Photograph courtesy Eco-Fuel Africa
Great Energy Challenge Grantee: Eco-Fuel Africa
Project: Training and Creating Micro-Entrepeneurs for Fuel Briquettes
Location: Kampala, Uganda
Summary: Eco-Fuel Africa trains poor Ugandan farmers to turn farm waste into clean-burning fuel briquettes and organic fertilizers (biochar). Starting in 2010, Eco-Fuel Africa has created a strong, distributed network of charcoal-producing farmer-entrepreneurs working across Uganda.
The next phase of expansion consists of establishing 100 new micro-retailers of fuel briquettes. Eco-Fuel Africa will build kiosks and thoroughly train largely illiterate farmers and poor women to carry out this work. In addition, they will construct 100 new manual briquetting machines to produce the fuel briquettes. Manual machines are critical in places where the electrical grid is unreliable, which is widespread in Uganda.
Given the aim to help illiterate farmers and poor women, Eco-Fuel Africa will mentor the newly trained micro-retailers to ensure they can build successful retail businesses. Eco-Fuel Africa will also create market awareness and conduct marketing campaigns on the retailer's behalf.
Goal: To create a network of new clean energy micro-entrepreneurs in Uganda
- Moses Sanga, CEO
- Ben Tandekwire, operations manager
- Peter Mulinda, CFO
- Winfred Igola, education manager
The Great Energy Challenge grant program, in collaboration with a distinguished group of scientists acting as the board of advisors, awards roughly a half-dozen grants per year. The goal of the grant program is to hasten the growth of promising, global energy solutions as a response to climate change, energy resource constraints and environmental limitations.

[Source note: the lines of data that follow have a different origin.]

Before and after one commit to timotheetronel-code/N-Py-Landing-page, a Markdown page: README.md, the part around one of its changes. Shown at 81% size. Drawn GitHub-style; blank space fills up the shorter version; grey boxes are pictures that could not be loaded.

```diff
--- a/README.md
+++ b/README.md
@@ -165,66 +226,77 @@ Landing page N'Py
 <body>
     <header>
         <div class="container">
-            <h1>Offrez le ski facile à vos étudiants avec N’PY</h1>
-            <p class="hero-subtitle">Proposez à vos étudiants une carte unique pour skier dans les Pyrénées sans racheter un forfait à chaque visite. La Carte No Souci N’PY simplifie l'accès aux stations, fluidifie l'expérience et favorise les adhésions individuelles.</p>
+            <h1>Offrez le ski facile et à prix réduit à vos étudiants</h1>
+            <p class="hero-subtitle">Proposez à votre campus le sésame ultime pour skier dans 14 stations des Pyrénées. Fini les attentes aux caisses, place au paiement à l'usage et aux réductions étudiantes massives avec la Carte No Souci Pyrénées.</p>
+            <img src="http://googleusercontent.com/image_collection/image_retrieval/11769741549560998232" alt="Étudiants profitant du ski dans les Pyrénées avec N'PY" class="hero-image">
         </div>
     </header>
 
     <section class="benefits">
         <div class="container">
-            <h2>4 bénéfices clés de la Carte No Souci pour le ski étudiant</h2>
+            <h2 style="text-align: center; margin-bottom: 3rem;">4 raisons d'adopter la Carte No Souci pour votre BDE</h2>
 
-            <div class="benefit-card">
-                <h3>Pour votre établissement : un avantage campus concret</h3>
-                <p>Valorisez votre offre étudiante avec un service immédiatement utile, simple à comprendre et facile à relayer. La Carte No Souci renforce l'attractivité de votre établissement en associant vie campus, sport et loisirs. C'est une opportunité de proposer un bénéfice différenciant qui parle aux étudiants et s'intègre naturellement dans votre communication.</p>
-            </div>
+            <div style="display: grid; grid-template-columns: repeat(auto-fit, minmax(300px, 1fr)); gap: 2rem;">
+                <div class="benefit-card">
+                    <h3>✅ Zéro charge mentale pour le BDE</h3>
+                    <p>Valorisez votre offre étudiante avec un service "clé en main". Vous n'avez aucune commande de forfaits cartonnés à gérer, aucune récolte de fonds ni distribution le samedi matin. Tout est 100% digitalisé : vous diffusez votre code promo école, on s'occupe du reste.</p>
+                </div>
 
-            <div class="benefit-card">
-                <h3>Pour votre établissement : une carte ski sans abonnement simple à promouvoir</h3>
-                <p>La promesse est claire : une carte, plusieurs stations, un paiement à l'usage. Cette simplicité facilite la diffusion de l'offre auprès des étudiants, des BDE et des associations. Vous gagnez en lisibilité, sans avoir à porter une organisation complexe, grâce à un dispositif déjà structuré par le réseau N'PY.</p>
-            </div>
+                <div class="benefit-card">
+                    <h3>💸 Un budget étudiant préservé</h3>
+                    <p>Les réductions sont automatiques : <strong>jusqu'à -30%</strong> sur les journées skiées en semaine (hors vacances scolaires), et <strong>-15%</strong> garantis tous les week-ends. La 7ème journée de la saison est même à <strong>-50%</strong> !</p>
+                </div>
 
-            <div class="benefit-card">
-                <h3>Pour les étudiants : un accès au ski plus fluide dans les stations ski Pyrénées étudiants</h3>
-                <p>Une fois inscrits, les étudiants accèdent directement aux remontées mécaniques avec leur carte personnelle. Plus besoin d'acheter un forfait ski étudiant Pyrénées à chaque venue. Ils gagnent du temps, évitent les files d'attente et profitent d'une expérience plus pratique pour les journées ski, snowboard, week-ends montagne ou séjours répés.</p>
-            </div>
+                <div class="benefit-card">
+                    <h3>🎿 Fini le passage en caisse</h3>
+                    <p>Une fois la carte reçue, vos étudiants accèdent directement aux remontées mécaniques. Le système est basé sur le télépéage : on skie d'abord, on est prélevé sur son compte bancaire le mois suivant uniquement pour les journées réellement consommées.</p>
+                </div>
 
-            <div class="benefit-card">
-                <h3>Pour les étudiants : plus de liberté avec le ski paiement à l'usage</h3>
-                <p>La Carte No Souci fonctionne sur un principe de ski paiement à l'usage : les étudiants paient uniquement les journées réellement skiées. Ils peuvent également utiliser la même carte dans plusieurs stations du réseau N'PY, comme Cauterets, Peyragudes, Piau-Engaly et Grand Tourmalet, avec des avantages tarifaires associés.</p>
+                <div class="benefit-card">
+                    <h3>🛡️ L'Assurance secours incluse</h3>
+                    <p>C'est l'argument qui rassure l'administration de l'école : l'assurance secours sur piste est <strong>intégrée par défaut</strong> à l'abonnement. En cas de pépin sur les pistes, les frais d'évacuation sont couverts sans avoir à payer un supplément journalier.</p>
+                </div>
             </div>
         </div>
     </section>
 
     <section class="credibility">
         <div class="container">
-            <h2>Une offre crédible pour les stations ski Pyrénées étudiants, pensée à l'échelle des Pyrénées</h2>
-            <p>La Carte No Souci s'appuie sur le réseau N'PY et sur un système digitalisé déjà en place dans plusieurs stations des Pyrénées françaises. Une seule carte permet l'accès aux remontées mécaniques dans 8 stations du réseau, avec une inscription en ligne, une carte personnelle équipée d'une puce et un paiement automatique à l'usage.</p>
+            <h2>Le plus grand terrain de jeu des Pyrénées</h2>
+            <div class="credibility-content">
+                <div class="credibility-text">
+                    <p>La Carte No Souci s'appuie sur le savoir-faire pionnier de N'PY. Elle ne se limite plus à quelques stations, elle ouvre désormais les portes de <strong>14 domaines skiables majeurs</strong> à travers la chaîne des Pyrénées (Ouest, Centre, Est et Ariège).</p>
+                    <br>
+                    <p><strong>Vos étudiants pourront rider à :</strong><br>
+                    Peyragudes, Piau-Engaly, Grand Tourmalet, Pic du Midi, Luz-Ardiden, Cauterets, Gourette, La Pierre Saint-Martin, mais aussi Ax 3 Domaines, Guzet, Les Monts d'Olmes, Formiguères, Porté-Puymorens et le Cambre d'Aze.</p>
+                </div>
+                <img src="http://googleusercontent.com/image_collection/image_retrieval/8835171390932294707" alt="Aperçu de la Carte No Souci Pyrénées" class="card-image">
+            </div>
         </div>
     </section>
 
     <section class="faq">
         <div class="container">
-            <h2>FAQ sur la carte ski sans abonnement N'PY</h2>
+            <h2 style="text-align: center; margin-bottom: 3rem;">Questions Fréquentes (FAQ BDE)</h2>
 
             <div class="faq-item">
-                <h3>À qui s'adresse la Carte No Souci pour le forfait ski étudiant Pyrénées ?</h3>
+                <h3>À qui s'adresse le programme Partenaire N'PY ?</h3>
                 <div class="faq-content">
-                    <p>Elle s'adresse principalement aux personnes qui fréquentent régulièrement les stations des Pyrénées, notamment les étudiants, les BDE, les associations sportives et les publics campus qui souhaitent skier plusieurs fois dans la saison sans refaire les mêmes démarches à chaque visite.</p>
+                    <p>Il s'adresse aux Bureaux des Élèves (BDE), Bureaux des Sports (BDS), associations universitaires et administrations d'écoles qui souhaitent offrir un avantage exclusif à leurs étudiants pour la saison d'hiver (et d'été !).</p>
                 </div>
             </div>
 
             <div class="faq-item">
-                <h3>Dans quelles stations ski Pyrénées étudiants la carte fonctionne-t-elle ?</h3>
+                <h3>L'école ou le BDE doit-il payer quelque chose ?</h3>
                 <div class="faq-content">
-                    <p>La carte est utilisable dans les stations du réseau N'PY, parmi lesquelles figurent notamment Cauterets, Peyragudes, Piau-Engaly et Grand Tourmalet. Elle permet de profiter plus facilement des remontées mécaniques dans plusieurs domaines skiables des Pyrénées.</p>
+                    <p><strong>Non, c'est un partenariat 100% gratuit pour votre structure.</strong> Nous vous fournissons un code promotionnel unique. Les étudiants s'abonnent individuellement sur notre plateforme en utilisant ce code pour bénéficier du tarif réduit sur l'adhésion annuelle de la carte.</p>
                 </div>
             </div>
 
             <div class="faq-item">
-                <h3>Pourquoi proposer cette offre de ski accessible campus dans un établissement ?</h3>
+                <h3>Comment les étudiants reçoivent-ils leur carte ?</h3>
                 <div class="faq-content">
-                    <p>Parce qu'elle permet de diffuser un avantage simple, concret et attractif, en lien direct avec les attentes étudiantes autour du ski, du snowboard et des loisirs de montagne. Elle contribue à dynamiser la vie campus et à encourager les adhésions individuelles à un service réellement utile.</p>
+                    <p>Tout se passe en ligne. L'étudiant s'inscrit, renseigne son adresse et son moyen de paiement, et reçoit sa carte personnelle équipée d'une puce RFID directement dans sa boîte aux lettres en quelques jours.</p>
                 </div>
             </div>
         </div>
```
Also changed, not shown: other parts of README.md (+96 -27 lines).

@NatGeoEnergy on TwitterTweets by @NatGeoGreen
- Energy Vampires Suck Up Home Power: 5 Ways You Can Stop Them
- Trash Trucks Go Electric With Help From Tesla Co-Founder
- This Map Shows How U.S. Oil Train Accidents Skyrocketed

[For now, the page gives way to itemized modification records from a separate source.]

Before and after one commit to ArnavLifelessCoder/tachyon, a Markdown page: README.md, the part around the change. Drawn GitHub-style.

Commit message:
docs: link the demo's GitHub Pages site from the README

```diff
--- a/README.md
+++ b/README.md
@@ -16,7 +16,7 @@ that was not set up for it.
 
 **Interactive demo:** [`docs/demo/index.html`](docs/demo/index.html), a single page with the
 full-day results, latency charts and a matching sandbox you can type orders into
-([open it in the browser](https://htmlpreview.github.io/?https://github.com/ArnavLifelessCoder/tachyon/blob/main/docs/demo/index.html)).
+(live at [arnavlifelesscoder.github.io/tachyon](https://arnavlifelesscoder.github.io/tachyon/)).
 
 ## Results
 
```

- Energy-Poor Nepal Looks to Solar for Post-Quake Power
- Tesla Unveils Home Battery: 5 Reasons It's a Big Deal
The Big Energy Question

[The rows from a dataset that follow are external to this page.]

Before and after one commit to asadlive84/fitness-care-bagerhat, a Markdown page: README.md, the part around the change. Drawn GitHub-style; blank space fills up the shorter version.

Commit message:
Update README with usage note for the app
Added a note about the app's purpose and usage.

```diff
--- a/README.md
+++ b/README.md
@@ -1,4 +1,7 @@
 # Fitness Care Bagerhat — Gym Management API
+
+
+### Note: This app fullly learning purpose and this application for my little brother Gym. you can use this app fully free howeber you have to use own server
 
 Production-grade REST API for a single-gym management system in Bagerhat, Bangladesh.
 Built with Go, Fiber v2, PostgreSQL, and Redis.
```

What innovation should shape transportation in the future?